=== INPUT FOR THIS TASK ===

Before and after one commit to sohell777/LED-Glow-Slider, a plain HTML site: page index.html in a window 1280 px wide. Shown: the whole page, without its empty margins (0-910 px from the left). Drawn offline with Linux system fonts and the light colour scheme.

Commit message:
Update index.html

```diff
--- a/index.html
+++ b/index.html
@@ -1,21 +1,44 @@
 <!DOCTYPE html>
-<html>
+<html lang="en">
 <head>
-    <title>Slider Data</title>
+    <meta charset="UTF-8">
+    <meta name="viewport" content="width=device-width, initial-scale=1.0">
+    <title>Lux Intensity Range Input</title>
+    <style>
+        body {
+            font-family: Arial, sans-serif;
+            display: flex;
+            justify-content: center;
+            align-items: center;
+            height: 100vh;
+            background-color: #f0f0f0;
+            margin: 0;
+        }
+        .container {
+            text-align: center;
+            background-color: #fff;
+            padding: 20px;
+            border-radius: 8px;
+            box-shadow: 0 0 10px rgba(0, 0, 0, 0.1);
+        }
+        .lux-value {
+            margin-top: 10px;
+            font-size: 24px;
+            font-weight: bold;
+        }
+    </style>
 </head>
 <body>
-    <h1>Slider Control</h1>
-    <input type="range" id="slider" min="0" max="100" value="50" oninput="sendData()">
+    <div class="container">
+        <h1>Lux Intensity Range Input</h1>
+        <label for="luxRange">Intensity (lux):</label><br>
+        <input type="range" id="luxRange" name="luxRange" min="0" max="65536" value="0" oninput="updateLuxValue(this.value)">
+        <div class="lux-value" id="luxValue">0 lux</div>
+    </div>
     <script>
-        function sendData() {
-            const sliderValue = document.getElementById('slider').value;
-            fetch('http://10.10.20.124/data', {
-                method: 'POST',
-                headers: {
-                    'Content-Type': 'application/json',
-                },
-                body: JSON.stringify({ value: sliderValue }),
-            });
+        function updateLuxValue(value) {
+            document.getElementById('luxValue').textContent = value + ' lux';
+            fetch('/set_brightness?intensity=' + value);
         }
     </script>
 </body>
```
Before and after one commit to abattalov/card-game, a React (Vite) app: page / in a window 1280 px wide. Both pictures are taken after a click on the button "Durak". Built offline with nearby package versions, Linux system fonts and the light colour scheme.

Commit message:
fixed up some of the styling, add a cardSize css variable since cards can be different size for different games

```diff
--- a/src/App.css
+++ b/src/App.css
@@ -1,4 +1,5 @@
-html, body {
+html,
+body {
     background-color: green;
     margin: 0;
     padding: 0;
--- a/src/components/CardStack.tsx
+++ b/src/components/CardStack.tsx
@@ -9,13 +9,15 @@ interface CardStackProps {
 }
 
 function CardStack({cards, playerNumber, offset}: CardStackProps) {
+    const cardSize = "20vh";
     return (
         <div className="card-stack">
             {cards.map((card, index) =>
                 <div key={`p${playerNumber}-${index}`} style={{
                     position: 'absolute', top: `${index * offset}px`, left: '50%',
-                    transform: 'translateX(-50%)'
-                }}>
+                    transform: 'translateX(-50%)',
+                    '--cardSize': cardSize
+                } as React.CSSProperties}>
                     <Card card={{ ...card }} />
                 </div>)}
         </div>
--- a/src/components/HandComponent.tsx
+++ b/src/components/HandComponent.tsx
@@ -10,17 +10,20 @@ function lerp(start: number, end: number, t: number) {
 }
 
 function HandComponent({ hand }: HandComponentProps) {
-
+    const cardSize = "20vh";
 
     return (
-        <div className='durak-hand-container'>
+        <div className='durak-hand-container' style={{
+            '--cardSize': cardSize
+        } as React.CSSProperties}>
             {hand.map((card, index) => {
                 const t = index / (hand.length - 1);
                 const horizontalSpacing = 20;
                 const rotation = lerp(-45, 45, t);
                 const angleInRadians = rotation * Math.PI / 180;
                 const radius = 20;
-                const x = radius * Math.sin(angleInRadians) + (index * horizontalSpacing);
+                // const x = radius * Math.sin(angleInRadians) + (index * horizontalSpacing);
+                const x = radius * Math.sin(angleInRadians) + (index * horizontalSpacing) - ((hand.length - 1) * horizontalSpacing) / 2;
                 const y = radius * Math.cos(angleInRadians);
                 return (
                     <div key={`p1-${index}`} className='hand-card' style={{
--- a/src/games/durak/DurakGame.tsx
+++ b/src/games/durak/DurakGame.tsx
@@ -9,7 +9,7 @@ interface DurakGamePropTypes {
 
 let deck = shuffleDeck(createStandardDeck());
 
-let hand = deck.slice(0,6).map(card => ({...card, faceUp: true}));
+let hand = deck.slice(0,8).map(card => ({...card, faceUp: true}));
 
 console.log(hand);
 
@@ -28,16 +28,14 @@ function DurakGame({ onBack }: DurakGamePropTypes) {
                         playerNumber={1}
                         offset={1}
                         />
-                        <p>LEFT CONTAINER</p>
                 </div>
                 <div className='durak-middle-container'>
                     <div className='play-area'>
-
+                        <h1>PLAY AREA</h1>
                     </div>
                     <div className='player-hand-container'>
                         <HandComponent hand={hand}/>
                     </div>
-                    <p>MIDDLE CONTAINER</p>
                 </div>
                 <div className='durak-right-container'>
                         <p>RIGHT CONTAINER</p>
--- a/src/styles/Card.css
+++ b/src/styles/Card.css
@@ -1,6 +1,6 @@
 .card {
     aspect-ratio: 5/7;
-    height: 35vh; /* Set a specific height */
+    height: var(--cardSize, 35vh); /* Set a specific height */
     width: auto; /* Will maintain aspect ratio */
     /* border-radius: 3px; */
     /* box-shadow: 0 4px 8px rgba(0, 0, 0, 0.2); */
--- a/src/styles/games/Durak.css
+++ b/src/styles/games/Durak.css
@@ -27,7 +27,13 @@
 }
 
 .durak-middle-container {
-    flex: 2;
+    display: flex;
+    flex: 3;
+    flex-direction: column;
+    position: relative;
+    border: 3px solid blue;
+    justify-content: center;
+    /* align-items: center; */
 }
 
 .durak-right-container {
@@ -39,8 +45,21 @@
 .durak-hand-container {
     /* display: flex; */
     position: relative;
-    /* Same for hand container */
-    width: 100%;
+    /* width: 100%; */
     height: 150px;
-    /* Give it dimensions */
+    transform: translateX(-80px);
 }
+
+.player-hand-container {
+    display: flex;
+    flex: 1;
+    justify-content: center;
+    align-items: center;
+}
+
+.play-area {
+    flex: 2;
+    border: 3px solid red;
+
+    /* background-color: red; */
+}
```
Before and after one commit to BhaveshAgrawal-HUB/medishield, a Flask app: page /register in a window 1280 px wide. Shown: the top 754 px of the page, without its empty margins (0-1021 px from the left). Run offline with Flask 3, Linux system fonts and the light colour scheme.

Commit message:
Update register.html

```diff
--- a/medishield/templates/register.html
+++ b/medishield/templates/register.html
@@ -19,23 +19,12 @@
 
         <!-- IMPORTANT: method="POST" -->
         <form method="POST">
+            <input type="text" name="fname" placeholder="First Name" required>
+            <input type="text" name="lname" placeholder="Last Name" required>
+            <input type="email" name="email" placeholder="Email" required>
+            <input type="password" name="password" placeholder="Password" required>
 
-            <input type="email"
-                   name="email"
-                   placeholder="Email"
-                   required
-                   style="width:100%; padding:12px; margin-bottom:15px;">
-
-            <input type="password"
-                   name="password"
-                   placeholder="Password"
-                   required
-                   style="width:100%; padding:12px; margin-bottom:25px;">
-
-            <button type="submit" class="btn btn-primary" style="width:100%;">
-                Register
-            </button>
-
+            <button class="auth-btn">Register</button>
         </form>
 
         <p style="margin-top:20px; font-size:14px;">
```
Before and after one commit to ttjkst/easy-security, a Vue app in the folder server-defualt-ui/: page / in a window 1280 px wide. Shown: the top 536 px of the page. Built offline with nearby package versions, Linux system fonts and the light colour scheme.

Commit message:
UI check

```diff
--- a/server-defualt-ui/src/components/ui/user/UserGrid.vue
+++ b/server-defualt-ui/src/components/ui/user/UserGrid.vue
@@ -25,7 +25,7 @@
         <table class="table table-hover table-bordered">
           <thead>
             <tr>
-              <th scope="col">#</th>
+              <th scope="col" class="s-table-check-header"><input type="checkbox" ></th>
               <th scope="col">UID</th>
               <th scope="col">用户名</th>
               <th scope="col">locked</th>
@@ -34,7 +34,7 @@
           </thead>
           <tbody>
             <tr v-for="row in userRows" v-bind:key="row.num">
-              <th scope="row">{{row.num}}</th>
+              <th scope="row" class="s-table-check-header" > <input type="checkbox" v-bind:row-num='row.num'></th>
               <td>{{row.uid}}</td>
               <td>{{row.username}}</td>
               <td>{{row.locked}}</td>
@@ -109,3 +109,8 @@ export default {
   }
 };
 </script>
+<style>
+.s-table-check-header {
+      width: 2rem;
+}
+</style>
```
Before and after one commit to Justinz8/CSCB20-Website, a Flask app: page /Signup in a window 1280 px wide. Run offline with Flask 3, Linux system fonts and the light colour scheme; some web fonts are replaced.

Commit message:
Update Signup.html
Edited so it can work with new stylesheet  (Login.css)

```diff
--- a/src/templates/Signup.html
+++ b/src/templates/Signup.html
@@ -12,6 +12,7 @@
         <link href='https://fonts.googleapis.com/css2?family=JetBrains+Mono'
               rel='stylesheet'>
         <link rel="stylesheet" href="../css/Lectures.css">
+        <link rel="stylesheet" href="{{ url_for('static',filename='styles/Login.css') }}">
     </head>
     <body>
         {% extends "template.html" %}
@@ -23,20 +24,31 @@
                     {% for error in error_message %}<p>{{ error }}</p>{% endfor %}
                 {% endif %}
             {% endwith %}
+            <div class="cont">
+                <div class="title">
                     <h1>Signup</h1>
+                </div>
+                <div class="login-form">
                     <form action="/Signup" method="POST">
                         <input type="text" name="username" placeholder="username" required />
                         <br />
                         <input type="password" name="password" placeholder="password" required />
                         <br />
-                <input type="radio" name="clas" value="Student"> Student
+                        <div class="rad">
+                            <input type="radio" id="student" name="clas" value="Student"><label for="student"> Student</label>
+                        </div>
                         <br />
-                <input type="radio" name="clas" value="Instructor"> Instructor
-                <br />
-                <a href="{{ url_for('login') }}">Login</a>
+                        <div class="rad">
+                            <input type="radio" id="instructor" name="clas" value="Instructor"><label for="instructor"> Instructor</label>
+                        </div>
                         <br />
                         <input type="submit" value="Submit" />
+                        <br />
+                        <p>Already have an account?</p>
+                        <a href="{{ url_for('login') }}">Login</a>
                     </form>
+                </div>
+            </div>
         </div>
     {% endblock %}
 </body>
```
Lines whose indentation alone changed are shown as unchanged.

===

Which lines in the data above hold the string "angleInRadians"? Show each one.

_EXERCISE SOLUTION:_
                 const angleInRadians = rotation * Math.PI / 180;
-                const x = radius * Math.sin(angleInRadians) + (index * horizontalSpacing);
+                // const x = radius * Math.sin(angleInRadians) + (index * horizontalSpacing);
+                const x = radius * Math.sin(angleInRadians) + (index * horizontalSpacing) - ((hand.length - 1) * horizontalSpacing) / 2;
                 const y = radius * Math.cos(angleInRadians);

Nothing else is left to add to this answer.